Just last week, Pfizer emerged as the likely winner in the battle for U.S. drugmaker Warner-Lambert, while Monsanto is in the process of merging with Pharmacia and Upjohn. Industry analysts say other blue-chip names in drugmaking, including Eli Lilly, Bristol-Myers Squibb and even merger-averse Merck, won't be far behind.


"I think that eventually about six to 10 companies will own the pharmaceutical market," said Hemant Shah, an independent industry analyst based in Warren, New Jersey.


That's a far cry from the mosaic of firms currently vying for the consumer's dollar.


The deal announced Monday would form a company called Glaxo SmithKline that would lead the pack of competitors with a 7.3 percent share of global pharmaceutical sales. Its combined market value would equal pounds 114 billion ($182.4 billion).


Analysts say consolidations are gathering momentum because drugmakers are pinched between the ballooning costs of developing new blockbuster drugs and the demands of investors and shareholders that they deliver double-digit growth in profits.


"To succeed in this industry, you must be top-tier, and preferably, you must have market leadership,'' Glaxo Wellcome chairman Sir Richard Sykes said at a news conference.


Glaxo Wellcome and SmithKline Beecham said their union would yield pounds 1 billion pounds in pretax cost savings after three years. They said job cuts were expected, but that they were still deciding where to make them.


The two companies plan to keep their corporate headquarters in London, but open a new operational headquarters in or near New York City.


They would keep their U.S. businesses separate. SmithKline has a research and development unit based in Philadelphia and a consumer healthcare business in Pittsburgh. Glaxo's American operations are headquartered in Research Triangle Park, North Carolina.


Their union, which came two years after previous merger talks collapsed, still awaits regulatory approval.


The British-based Glaxo Wellcome and SmithKline Beecham have long pondered a deal, but the apparent success of Pfizer's hostile bid for Warner-Lambert gave new impetus to the idea, said Kevin Wilson, an analyst at Salomon Smith Barney in London.


"Pfizer-Warner-Lambert has acted as a catalyst,'' he said. "I could easily imagine them saying, 'Look, this is a good idea. We might as well get on with it now.'"

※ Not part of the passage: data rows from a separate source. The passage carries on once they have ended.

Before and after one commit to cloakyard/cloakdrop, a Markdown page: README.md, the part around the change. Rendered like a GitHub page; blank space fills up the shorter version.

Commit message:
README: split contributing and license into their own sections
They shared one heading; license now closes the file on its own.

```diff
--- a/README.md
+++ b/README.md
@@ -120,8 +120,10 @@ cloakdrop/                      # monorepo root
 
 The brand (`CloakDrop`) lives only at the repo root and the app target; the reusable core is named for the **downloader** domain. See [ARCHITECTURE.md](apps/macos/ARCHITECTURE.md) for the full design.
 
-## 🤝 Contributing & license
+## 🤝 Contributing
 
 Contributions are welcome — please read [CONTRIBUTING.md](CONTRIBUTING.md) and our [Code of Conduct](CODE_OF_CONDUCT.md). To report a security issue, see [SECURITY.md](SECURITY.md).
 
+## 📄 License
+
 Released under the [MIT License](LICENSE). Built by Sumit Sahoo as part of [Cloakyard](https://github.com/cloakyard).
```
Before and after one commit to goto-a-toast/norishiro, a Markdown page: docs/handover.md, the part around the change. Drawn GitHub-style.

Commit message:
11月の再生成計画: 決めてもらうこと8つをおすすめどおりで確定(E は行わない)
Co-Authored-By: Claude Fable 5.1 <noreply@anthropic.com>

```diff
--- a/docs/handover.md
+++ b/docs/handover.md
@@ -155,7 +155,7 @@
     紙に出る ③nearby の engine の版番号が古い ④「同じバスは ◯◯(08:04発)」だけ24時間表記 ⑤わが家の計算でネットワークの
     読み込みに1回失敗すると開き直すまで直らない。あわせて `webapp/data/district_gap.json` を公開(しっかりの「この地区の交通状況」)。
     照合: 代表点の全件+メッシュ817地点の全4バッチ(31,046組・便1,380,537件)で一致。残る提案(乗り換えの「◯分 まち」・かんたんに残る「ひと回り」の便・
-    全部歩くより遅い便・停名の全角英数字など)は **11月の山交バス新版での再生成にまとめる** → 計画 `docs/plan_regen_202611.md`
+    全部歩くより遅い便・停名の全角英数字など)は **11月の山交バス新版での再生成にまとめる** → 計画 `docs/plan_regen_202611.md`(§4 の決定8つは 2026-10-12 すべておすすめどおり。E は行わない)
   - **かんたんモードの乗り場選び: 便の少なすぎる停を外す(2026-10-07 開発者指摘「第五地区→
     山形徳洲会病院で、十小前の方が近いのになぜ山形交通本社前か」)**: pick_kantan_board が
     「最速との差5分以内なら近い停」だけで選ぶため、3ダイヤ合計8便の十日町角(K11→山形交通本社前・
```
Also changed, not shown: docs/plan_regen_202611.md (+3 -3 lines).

Glaxo SmithKline would have worldwide pharmaceutical sales of an estimated $15 billion, based on 1998 annual figures. But a combined Pfizer-Warner-Lambert would be close behind with a 6.7 percent market share, Wilson said.


As firms grow, drugmakers such as Eli Lilly, Schering-Plough, Bristol-Meyers Squibb, Novartis, Roche and American Home Products are all seen as candidates for consolidation.


American Home Products has failed three times to combine with other drug companies and looks like an increasingly attractive takeover target for a European company, such as Bayer, that might be aiming to expand its U.S. pharmaceuticals business, said Andy Penman, an analyst at London brokerage Greig Middleton.


Even Merck, which has sworn off mergers in the past, might have its hand forced if it wants to keep up with more financially powerful rivals.


"There's no question that Merck is the best in the business in terms of developing new drugs, but it's going to be very difficult to compete when there are companies with R and D budgets that are twice that of Merck,'' said Shah, the New Jersey-based analyst.